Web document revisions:
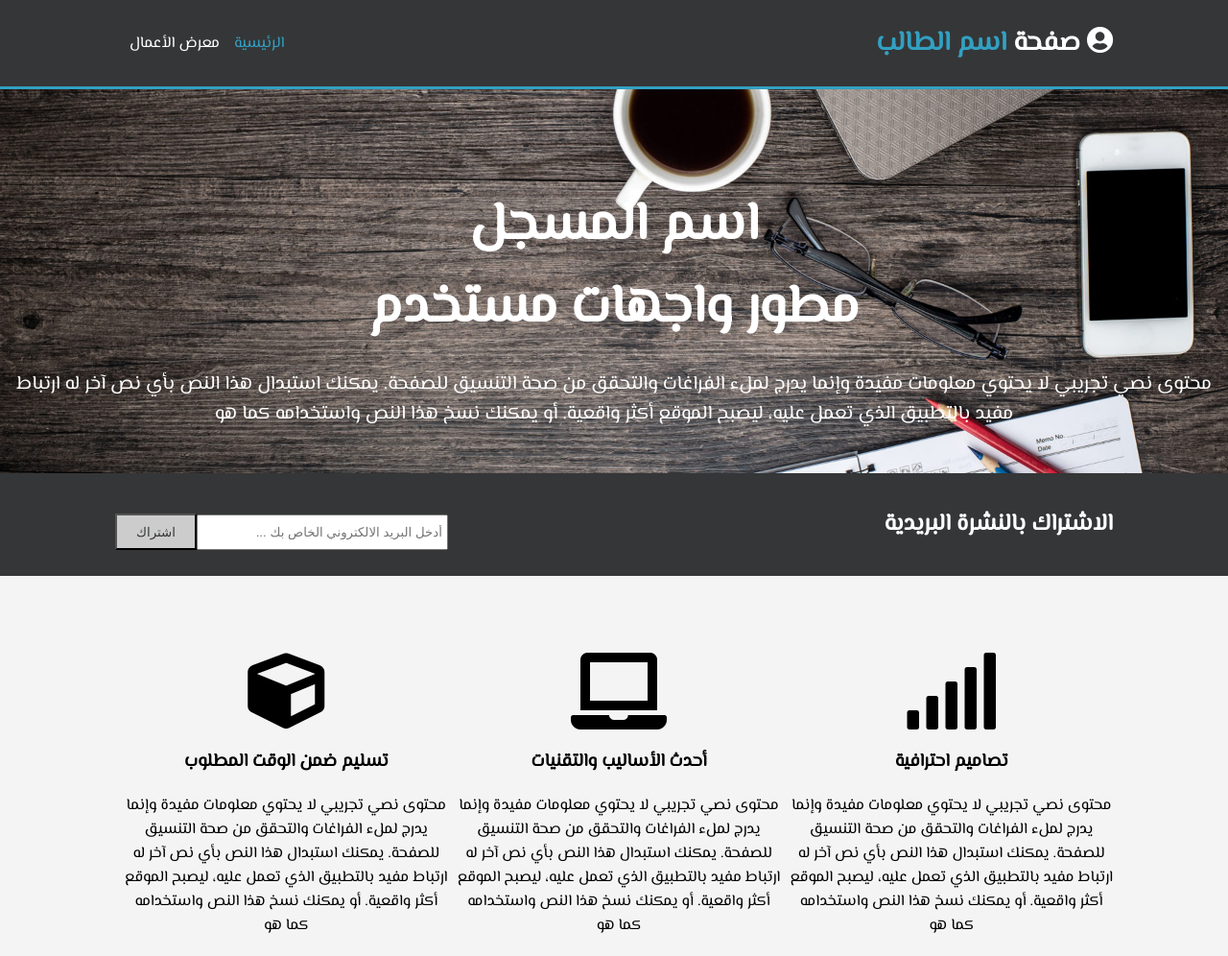
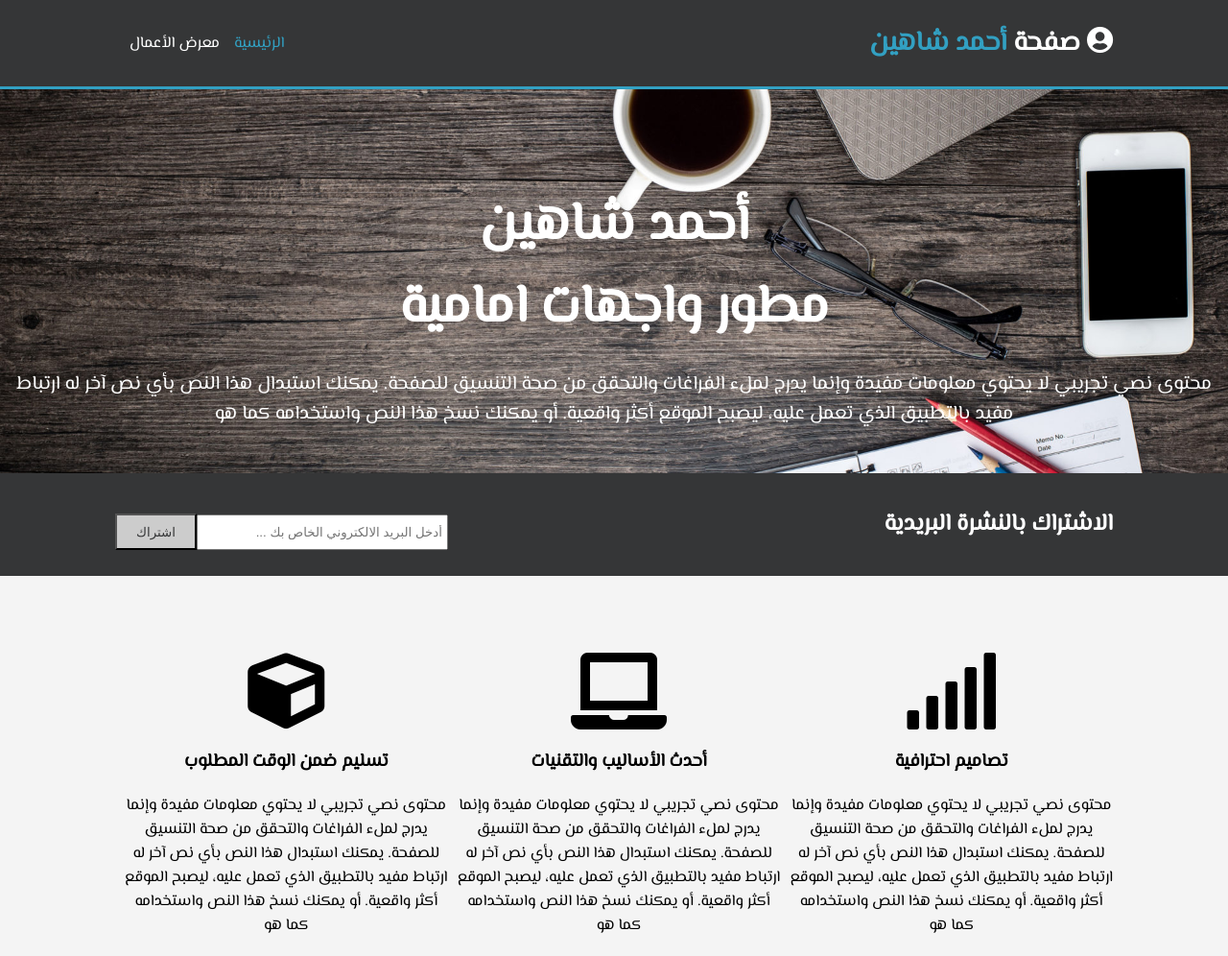
Before and after one commit to shahinovic/hasoub-web-app-demo, a plain HTML site: page index.html in a window 1280 px wide. Shown: the top 996 px of the page at 96% size. Drawn offline with nearby package versions, Linux system fonts and the light colour scheme.

Commit message:
change the name

```diff
--- a/index.html
+++ b/index.html
@@ -2,8 +2,8 @@
 <html>
     <head>
         <meta charset="utf-8">
-        <meta name="description" content="موقع شخصي لاسم الطالب">
-        <meta name="author" content="اسم الطالب">
+        <meta name="description" content="Ahmed Shahin Personal Website">
+        <meta name="author" content="Ahmed Shahin">
         <title>الموقع الشخصي</title>
         <link rel="stylesheet" href="css/style.css">
         <link rel="stylesheet" href="https://cdnjs.cloudflare.com/ajax/libs/font-awesome/5.15.2/css/all.min.css">
@@ -12,7 +12,7 @@
         <main>
             <section id="header">
                 <div id="branding" style="flex-grow: 8">
-                    <h1><a href="index.html"><i class="fa fa-user-circle"></i> صفحة <sapn class="highlight">اسم الطالب</sapn></a> </h1>
+                    <h1><a href="index.html"><i class="fa fa-user-circle"></i> صفحة <sapn class="highlight">أحمد شاهين</sapn></a> </h1>
                 </div>
                 <nav>
                     <ul>
@@ -24,7 +24,7 @@
             </section>
 
             <section id="showcase">
-                <h1>اسم المسجل <br> مطور واجهات مستخدم</h1>
+                <h1>أحمد شاهين <br> مطور واجهات امامية</h1>
                 <p>محتوى نصي تجريبي لا يحتوي معلومات مفيدة وإنما يدرج لملء الفراغات والتحقق من صحة التنسيق للصفحة. يمكنك استبدال هذا النص بأي نص آخر له ارتباط مفيد بالتطبيق الذي تعمل عليه، ليصبح الموقع أكثر واقعية. أو يمكنك نسخ هذا النص واستخدامه كما هو</p>
             </section>
 
```
Also changed, not shown: gallery.html (+1 -1 lines).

### WORK INSTRUCTION:
Report back each line of the entries that holds the string "html".

### REPLY:
Before and after one commit to shahinovic/hasoub-web-app-demo, a plain HTML site: page index.html in a window 1280 px wide. Shown: the top 996 px of the page at 96% size. Drawn offline with nearby package versions, Linux system fonts and the light colour scheme.
--- a/index.html
+++ b/index.html
 <html>
-                    <h1><a href="index.html"><i class="fa fa-user-circle"></i> صفحة <sapn class="highlight">اسم الطالب</sapn></a> </h1>
+                    <h1><a href="index.html"><i class="fa fa-user-circle"></i> صفحة <sapn class="highlight">أحمد شاهين</sapn></a> </h1>
Also changed, not shown: gallery.html (+1 -1 lines).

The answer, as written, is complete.